#### What this task involves
Could you repeat the listing exactly, leaving out the pictures?

┄┄┄┄┄┄

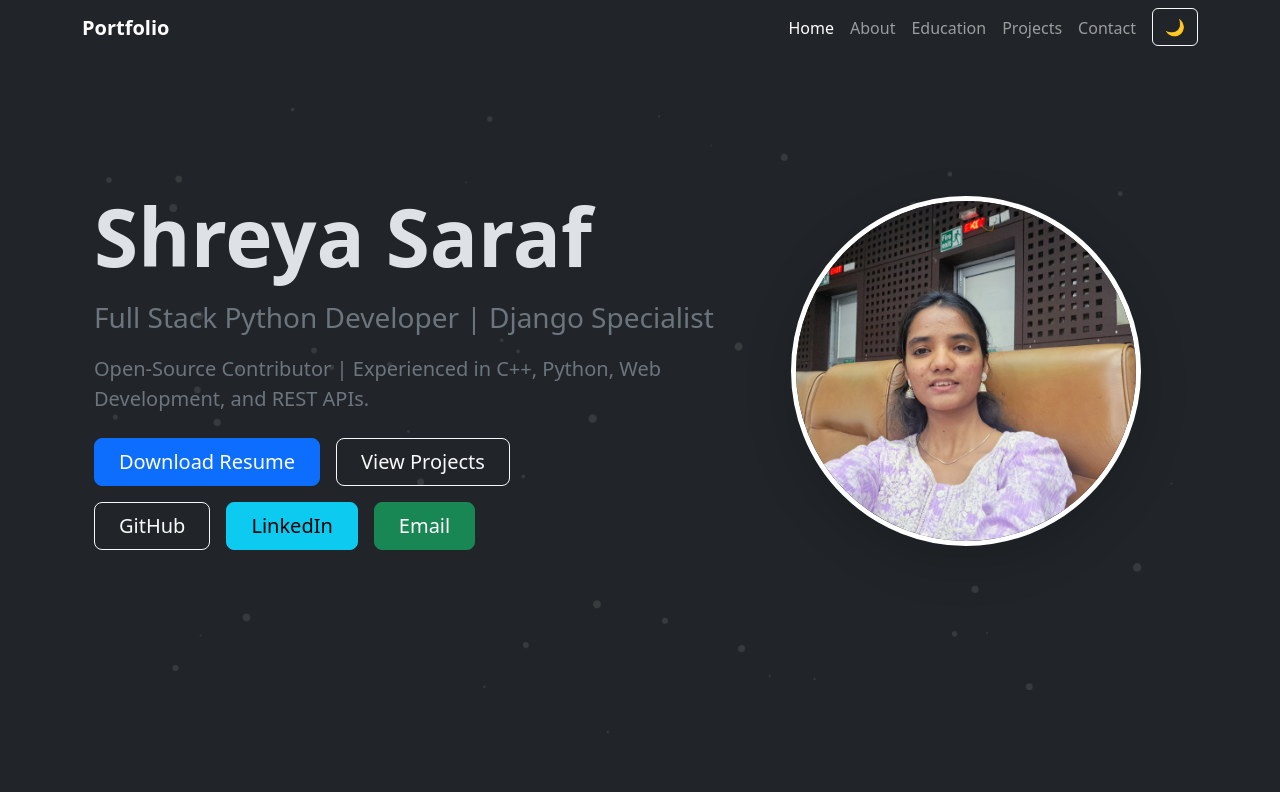
Repository: Shreyasaraf01/shreya-portfolio
Page: http://localhost/
These files come from the project's save history. The page is drawn as it stood at one moment and after the next save; the edit follows.
The browser window is 1280 px wide. The pictures show the whole page.
The page is served by the project's application, run on Django 5.2 (manage.py).

Above is the page before, as saved 2025-09-13 23:43:32.

After the next save:
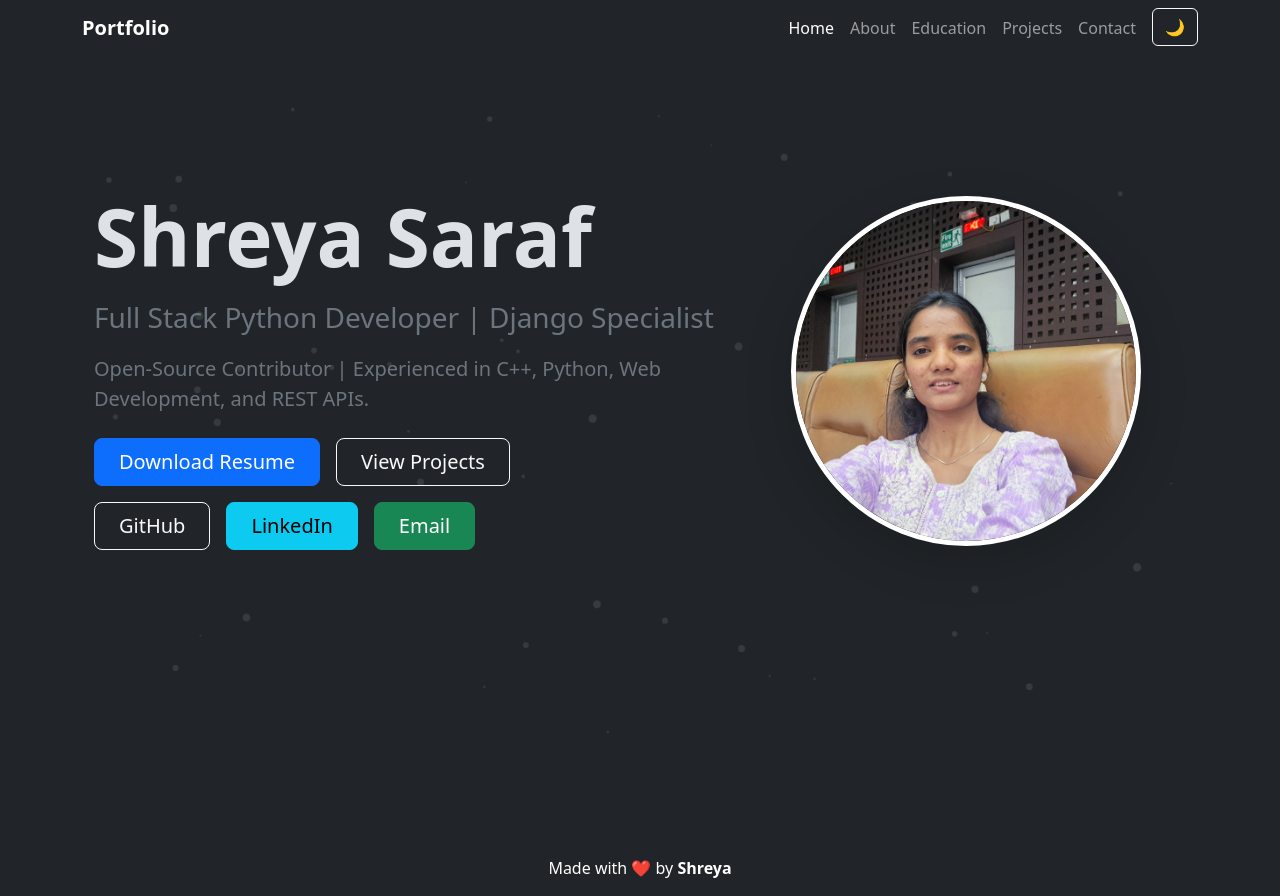
Saved 4 min 18 s later.
--- a/main/templates/base.html
+++ b/main/templates/base.html
@@ -35,6 +35,11 @@
     {% block content %}{% endblock %}
   </div>
 
+  <!-- Footer -->
+<footer class="text-center py-3 bg-dark text-white mt-5">
+  Made with ❤️ by <strong>Shreya</strong>
+</footer>
+
   <script src="https://cdn.jsdelivr.net/npm/bootstrap@5.3.3/dist/js/bootstrap.bundle.min.js"></script>
 </body>
 </html>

┄┄┄┄┄┄

#### Response
Repository: Shreyasaraf01/shreya-portfolio
Page: http://localhost/
These files come from the project's save history. The page is drawn as it stood at one moment and after the next save; the edit follows.
The browser window is 1280 px wide. The pictures show the whole page.
The page is served by the project's application, run on Django 5.2 (manage.py).

Above is the page before, as saved 2025-09-13 23:43:32.

After the next save:
Saved 4 min 18 s later.
--- a/main/templates/base.html
+++ b/main/templates/base.html
@@ -35,6 +35,11 @@
     {% block content %}{% endblock %}
   </div>
 
+  <!-- Footer -->
+<footer class="text-center py-3 bg-dark text-white mt-5">
+  Made with ❤️ by <strong>Shreya</strong>
+</footer>
+
   <script src="https://cdn.jsdelivr.net/npm/bootstrap@5.3.3/dist/js/bootstrap.bundle.min.js"></script>
 </body>
 </html>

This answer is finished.